Prompt: Please give the records below again in full, exactly, with the images left out.

BEGIN

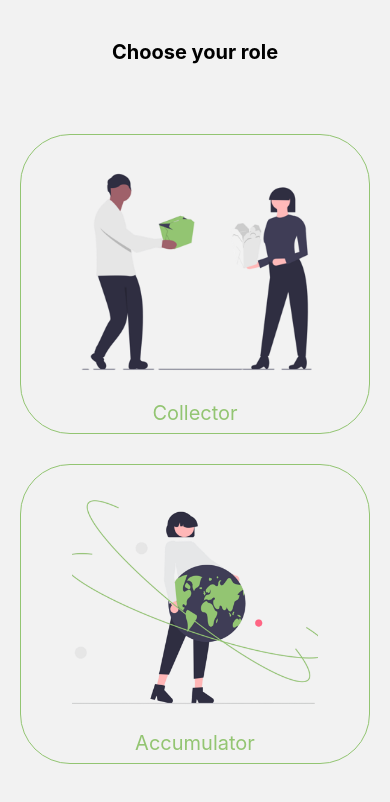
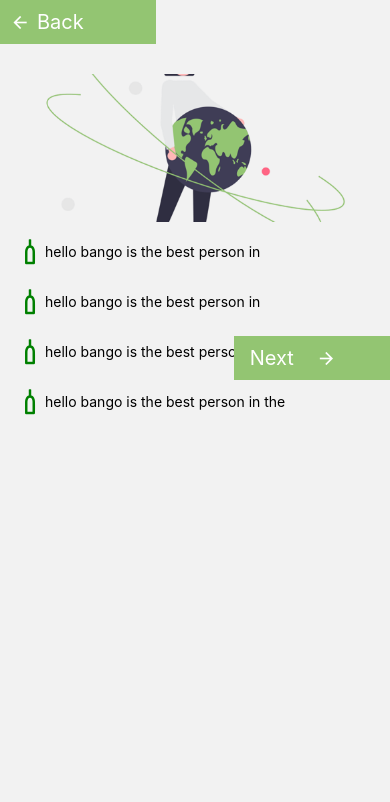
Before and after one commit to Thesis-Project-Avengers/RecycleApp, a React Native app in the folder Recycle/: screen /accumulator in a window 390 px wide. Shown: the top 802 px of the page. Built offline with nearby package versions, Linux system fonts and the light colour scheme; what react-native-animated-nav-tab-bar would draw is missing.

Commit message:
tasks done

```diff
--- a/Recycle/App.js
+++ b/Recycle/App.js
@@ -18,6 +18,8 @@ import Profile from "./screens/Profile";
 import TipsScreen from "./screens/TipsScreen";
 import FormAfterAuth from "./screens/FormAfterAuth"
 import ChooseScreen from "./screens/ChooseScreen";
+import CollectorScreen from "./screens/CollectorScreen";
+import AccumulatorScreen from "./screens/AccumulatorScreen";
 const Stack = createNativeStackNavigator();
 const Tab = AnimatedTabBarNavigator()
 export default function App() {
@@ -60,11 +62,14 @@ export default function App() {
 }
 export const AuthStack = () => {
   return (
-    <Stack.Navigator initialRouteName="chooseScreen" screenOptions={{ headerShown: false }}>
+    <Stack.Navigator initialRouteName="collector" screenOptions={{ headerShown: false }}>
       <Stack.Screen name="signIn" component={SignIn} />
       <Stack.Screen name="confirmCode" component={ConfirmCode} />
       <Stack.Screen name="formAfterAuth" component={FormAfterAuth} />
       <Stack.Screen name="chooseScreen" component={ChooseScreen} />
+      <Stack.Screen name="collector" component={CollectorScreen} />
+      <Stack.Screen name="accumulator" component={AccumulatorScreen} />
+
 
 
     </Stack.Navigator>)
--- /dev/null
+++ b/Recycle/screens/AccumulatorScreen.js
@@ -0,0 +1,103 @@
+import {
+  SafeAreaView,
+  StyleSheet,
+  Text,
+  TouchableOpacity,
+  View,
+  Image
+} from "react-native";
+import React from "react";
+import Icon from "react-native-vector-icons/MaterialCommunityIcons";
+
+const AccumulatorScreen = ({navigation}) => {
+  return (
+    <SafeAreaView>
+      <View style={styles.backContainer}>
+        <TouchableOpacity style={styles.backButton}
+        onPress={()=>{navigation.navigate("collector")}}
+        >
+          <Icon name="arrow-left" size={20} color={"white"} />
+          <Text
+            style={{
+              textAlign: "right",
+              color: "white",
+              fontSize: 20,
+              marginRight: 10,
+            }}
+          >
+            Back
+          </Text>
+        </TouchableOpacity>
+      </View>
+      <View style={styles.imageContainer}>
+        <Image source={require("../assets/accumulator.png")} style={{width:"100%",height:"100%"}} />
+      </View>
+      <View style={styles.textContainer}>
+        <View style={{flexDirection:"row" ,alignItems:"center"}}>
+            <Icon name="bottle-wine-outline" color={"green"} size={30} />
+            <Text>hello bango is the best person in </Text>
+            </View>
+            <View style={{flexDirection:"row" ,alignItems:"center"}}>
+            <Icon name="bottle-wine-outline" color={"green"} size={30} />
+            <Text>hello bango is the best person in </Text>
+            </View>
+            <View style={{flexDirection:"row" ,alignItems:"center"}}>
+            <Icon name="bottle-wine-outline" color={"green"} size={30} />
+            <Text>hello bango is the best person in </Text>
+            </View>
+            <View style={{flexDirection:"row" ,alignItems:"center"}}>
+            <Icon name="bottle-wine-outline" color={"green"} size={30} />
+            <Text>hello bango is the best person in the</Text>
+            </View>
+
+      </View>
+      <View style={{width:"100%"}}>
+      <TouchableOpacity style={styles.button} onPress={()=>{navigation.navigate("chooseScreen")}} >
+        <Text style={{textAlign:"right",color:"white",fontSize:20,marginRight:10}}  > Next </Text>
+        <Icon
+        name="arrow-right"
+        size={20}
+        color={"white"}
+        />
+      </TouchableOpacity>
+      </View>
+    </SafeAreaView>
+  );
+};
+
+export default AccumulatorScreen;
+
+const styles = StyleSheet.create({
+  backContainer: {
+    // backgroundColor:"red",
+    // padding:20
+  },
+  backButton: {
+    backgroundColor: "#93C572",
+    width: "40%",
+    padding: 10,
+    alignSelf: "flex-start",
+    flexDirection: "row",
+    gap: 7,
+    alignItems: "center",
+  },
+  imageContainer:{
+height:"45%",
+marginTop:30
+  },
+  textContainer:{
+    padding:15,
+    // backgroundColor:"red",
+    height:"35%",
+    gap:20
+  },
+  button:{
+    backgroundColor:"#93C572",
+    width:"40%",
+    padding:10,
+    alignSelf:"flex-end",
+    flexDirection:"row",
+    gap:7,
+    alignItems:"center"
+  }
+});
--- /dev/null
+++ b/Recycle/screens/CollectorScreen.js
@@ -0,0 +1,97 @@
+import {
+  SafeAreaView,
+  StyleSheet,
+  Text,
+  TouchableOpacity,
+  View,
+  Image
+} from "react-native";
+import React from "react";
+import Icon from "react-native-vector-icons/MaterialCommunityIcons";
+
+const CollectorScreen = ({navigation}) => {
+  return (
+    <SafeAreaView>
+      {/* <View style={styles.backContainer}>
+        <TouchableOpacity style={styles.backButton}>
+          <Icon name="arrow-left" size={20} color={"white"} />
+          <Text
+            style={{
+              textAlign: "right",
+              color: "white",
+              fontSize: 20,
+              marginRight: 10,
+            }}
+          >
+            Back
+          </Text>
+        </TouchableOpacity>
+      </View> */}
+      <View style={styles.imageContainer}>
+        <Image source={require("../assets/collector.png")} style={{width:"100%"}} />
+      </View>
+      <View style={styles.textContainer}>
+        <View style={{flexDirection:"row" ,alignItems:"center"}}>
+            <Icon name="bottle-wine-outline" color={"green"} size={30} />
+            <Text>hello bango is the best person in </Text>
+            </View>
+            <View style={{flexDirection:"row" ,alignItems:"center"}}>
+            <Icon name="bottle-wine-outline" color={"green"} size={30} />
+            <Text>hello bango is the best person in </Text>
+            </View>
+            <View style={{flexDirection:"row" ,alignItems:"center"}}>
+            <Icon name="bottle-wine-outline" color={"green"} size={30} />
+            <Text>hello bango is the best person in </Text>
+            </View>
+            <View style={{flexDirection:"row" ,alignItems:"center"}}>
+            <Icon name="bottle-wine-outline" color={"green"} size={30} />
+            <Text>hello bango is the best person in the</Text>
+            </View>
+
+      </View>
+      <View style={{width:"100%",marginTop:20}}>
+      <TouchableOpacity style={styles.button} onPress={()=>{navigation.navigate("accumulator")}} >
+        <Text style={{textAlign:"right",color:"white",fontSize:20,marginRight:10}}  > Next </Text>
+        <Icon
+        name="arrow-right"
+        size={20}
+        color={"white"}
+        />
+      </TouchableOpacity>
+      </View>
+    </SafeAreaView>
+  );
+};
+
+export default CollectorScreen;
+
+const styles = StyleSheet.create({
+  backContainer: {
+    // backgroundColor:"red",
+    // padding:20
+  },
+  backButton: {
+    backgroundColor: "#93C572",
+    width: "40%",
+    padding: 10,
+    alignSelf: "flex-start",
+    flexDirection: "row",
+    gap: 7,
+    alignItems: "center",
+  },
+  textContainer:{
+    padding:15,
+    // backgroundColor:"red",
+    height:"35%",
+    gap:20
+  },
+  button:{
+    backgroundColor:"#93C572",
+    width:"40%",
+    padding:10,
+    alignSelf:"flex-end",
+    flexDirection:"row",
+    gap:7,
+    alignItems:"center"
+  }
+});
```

END

Output below:
Before and after one commit to Thesis-Project-Avengers/RecycleApp, a React Native app in the folder Recycle/: screen /accumulator in a window 390 px wide. Shown: the top 802 px of the page. Built offline with nearby package versions, Linux system fonts and the light colour scheme; what react-native-animated-nav-tab-bar would draw is missing.

Commit message:
tasks done

```diff
--- a/Recycle/App.js
+++ b/Recycle/App.js
@@ -18,6 +18,8 @@ import Profile from "./screens/Profile";
 import TipsScreen from "./screens/TipsScreen";
 import FormAfterAuth from "./screens/FormAfterAuth"
 import ChooseScreen from "./screens/ChooseScreen";
+import CollectorScreen from "./screens/CollectorScreen";
+import AccumulatorScreen from "./screens/AccumulatorScreen";
 const Stack = createNativeStackNavigator();
 const Tab = AnimatedTabBarNavigator()
 export default function App() {
@@ -60,11 +62,14 @@ export default function App() {
 }
 export const AuthStack = () => {
   return (
-    <Stack.Navigator initialRouteName="chooseScreen" screenOptions={{ headerShown: false }}>
+    <Stack.Navigator initialRouteName="collector" screenOptions={{ headerShown: false }}>
       <Stack.Screen name="signIn" component={SignIn} />
       <Stack.Screen name="confirmCode" component={ConfirmCode} />
       <Stack.Screen name="formAfterAuth" component={FormAfterAuth} />
       <Stack.Screen name="chooseScreen" component={ChooseScreen} />
+      <Stack.Screen name="collector" component={CollectorScreen} />
+      <Stack.Screen name="accumulator" component={AccumulatorScreen} />
+
 
 
     </Stack.Navigator>)
--- /dev/null
+++ b/Recycle/screens/AccumulatorScreen.js
@@ -0,0 +1,103 @@
+import {
+  SafeAreaView,
+  StyleSheet,
+  Text,
+  TouchableOpacity,
+  View,
+  Image
+} from "react-native";
+import React from "react";
+import Icon from "react-native-vector-icons/MaterialCommunityIcons";
+
+const AccumulatorScreen = ({navigation}) => {
+  return (
+    <SafeAreaView>
+      <View style={styles.backContainer}>
+        <TouchableOpacity style={styles.backButton}
+        onPress={()=>{navigation.navigate("collector")}}
+        >
+          <Icon name="arrow-left" size={20} color={"white"} />
+          <Text
+            style={{
+              textAlign: "right",
+              color: "white",
+              fontSize: 20,
+              marginRight: 10,
+            }}
+          >
+            Back
+          </Text>
+        </TouchableOpacity>
+      </View>
+      <View style={styles.imageContainer}>
+        <Image source={require("../assets/accumulator.png")} style={{width:"100%",height:"100%"}} />
+      </View>
+      <View style={styles.textContainer}>
+        <View style={{flexDirection:"row" ,alignItems:"center"}}>
+            <Icon name="bottle-wine-outline" color={"green"} size={30} />
+            <Text>hello bango is the best person in </Text>
+            </View>
+            <View style={{flexDirection:"row" ,alignItems:"center"}}>
+            <Icon name="bottle-wine-outline" color={"green"} size={30} />
+            <Text>hello bango is the best person in </Text>
+            </View>
+            <View style={{flexDirection:"row" ,alignItems:"center"}}>
+            <Icon name="bottle-wine-outline" color={"green"} size={30} />
+            <Text>hello bango is the best person in </Text>
+            </View>
+            <View style={{flexDirection:"row" ,alignItems:"center"}}>
+            <Icon name="bottle-wine-outline" color={"green"} size={30} />
+            <Text>hello bango is the best person in the</Text>
+            </View>
+
+      </View>
+      <View style={{width:"100%"}}>
+      <TouchableOpacity style={styles.button} onPress={()=>{navigation.navigate("chooseScreen")}} >
+        <Text style={{textAlign:"right",color:"white",fontSize:20,marginRight:10}}  > Next </Text>
+        <Icon
+        name="arrow-right"
+        size={20}
+        color={"white"}
+        />
+      </TouchableOpacity>
+      </View>
+    </SafeAreaView>
+  );
+};
+
+export default AccumulatorScreen;
+
+const styles = StyleSheet.create({
+  backContainer: {
+    // backgroundColor:"red",
+    // padding:20
+  },
+  backButton: {
+    backgroundColor: "#93C572",
+    width: "40%",
+    padding: 10,
+    alignSelf: "flex-start",
+    flexDirection: "row",
+    gap: 7,
+    alignItems: "center",
+  },
+  imageContainer:{
+height:"45%",
+marginTop:30
+  },
+  textContainer:{
+    padding:15,
+    // backgroundColor:"red",
+    height:"35%",
+    gap:20
+  },
+  button:{
+    backgroundColor:"#93C572",
+    width:"40%",
+    padding:10,
+    alignSelf:"flex-end",
+    flexDirection:"row",
+    gap:7,
+    alignItems:"center"
+  }
+});
--- /dev/null
+++ b/Recycle/screens/CollectorScreen.js
@@ -0,0 +1,97 @@
+import {
+  SafeAreaView,
+  StyleSheet,
+  Text,
+  TouchableOpacity,
+  View,
+  Image
+} from "react-native";
+import React from "react";
+import Icon from "react-native-vector-icons/MaterialCommunityIcons";
+
+const CollectorScreen = ({navigation}) => {
+  return (
+    <SafeAreaView>
+      {/* <View style={styles.backContainer}>
+        <TouchableOpacity style={styles.backButton}>
+          <Icon name="arrow-left" size={20} color={"white"} />
+          <Text
+            style={{
+              textAlign: "right",
+              color: "white",
+              fontSize: 20,
+              marginRight: 10,
+            }}
+          >
+            Back
+          </Text>
+        </TouchableOpacity>
+      </View> */}
+      <View style={styles.imageContainer}>
+        <Image source={require("../assets/collector.png")} style={{width:"100%"}} />
+      </View>
+      <View style={styles.textContainer}>
+        <View style={{flexDirection:"row" ,alignItems:"center"}}>
+            <Icon name="bottle-wine-outline" color={"green"} size={30} />
+            <Text>hello bango is the best person in </Text>
+            </View>
+            <View style={{flexDirection:"row" ,alignItems:"center"}}>
+            <Icon name="bottle-wine-outline" color={"green"} size={30} />
+            <Text>hello bango is the best person in </Text>
+            </View>
+            <View style={{flexDirection:"row" ,alignItems:"center"}}>
+            <Icon name="bottle-wine-outline" color={"green"} size={30} />
+            <Text>hello bango is the best person in </Text>
+            </View>
+            <View style={{flexDirection:"row" ,alignItems:"center"}}>
+            <Icon name="bottle-wine-outline" color={"green"} size={30} />
+            <Text>hello bango is the best person in the</Text>
+            </View>
+
+      </View>
+      <View style={{width:"100%",marginTop:20}}>
+      <TouchableOpacity style={styles.button} onPress={()=>{navigation.navigate("accumulator")}} >
+        <Text style={{textAlign:"right",color:"white",fontSize:20,marginRight:10}}  > Next </Text>
+        <Icon
+        name="arrow-right"
+        size={20}
+        color={"white"}
+        />
+      </TouchableOpacity>
+      </View>
+    </SafeAreaView>
+  );
+};
+
+export default CollectorScreen;
+
+const styles = StyleSheet.create({
+  backContainer: {
+    // backgroundColor:"red",
+    // padding:20
+  },
+  backButton: {
+    backgroundColor: "#93C572",
+    width: "40%",
+    padding: 10,
+    alignSelf: "flex-start",
+    flexDirection: "row",
+    gap: 7,
+    alignItems: "center",
+  },
+  textContainer:{
+    padding:15,
+    // backgroundColor:"red",
+    height:"35%",
+    gap:20
+  },
+  button:{
+    backgroundColor:"#93C572",
+    width:"40%",
+    padding:10,
+    alignSelf:"flex-end",
+    flexDirection:"row",
+    gap:7,
+    alignItems:"center"
+  }
+});
```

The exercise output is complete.